Data must be monitored and analysed to a very high standard as this helps identify customers at risk, which is crucial in preventing foreseeable harm. The FCA has reported the impression that some firms assume they can ‘get by’ by repackaging existing data to meet Duty requirements. Effective data strategies must be seen as an important opportunity to improve outcomes – such as preventing customers from entering a debt spiral. In some cases, the actions taken as a result of proper data usage can even reduce suicidality.
Embracing the shift to focus on consumer outcomes
I’m sure initially some firms felt like resisting the crashing waves of the Duty, as its various iterations swelled upon their shores. However, the FCA review reveals that in the implementation phase, many firms have chosen to embrace the changing tide and focus on consumer outcomes.
It’s really encouraging to see many of our recommendations relating to consumer understanding and support are included in implementation plans, and highlighted as examples of good practice in the FCA’s review:
- Developing mechanisms for those of us struggling to disclose additional needs or vulnerable circumstances. This is very welcome – disclosure can be a springboard to better understanding and support for customers with mental health problems. Enabling this to happen means greater transparency, empowerment and engagement as customers can potentially get the outcome they need without having to ask.
- Considering how to give customers the information they need, at the right time, presented in a way they can understand to make effective decisions. If firms get this right it will mean customers are less likely to delay taking action because they are equipped to take the next steps. Supportive information minimises distress and maximises help-seeking behaviour meaning customers are less fearful about getting in touch with their bank.
- Committing to providing information to customers using their channel of choice. Making it easy for customers to communicate through their channel of choice without having to channel-shift in a journey is especially important for people with mental health problems. This is because symptoms such as poor concentration, low motivation, and memory problems can result in people exiting if additional steps – such as having to move from webchat to telephone to complete a task – are added in.

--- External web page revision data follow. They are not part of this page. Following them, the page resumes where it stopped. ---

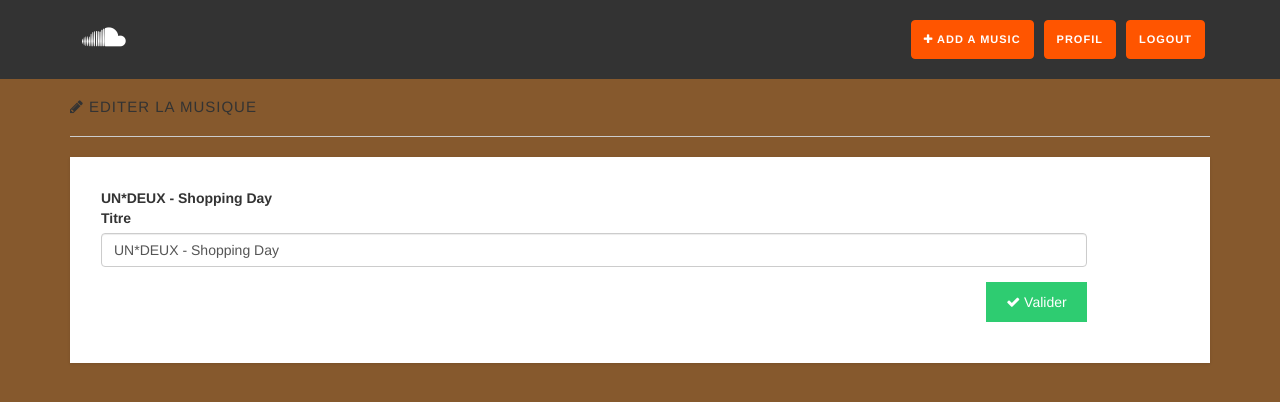
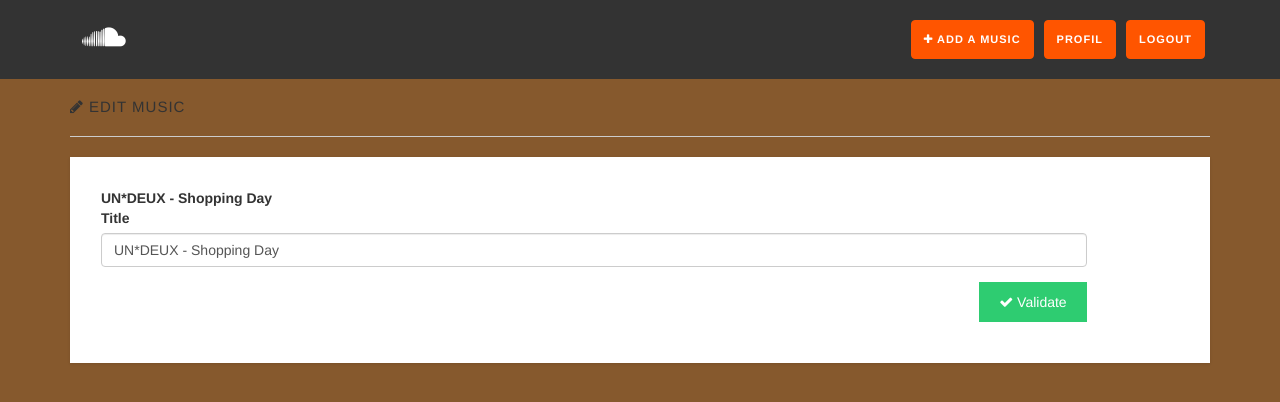
Before and after one commit to Xavpob/Test-GIT, a PHP site: page /edit?id=1 in a window 1280 px wide. Shown: the top 402 px of the page. Run offline with PHP 8.4, Linux system fonts and the light colour scheme; data comes from the database, SQL or seed files in the repository.

Commit message:
Translate edit

```diff
--- a/IIM_A2_GIT-master/view/edit.php
+++ b/IIM_A2_GIT-master/view/edit.php
@@ -4,17 +4,17 @@
 		<div class="row">
 			<div class="col-xs-12 col-sm-12 col-md-12 col-lg-12">
 				<div id="musicfeed">
-					<h1><i class="fa fa-pencil"></i> Editer la musique</h1>
+					<h1><i class="fa fa-pencil"></i> Edit music</h1>
 					<div class="block animated fadeInDown">
 						<div class="row">
 							<div class="col-xs-10 col-sm-10 col-md-11 col-lg-11">
 								<b class="title"><?php echo $music['title']; ?></b>
 								<form action="#" method="POST">
 									<div class="form-group">
-										<label for="title">Titre</label>
+										<label for="title">Title</label>
 										<input type="text" name="title" class="form-control" value="<?php echo $music['title']; ?>"/>
 									</div>
-									<p class="clearfix"><button type="submit" class="valid pull-right"><i class="fa fa-check"></i> Valider</button></p>
+									<p class="clearfix"><button type="submit" class="valid pull-right"><i class="fa fa-check"></i> Validate</button></p>
 								</form>
 							</div>
 						</div>
```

Letters are in the post - let’s get to work
The FCA is about to write to firms to highlight its key expectations on implementing the Duty and some of the key risks and consumer harms it is concerned about. We are glad to see the FCA maintaining this momentum. This regulation could have an incredibly positive impact, but we recognise it represents a huge task for firms.
If you’re behind on plans, or wondering how to deliver elements of the Duty, we want to hear from you: whether you have a simple question, or want to work together more formally to benefit from the opportunities of being mental health accessible.
If you would like to find out more about how we can support you to make improvements for people with mental health problems, please contact Rosie at firstname.lastname@example.org.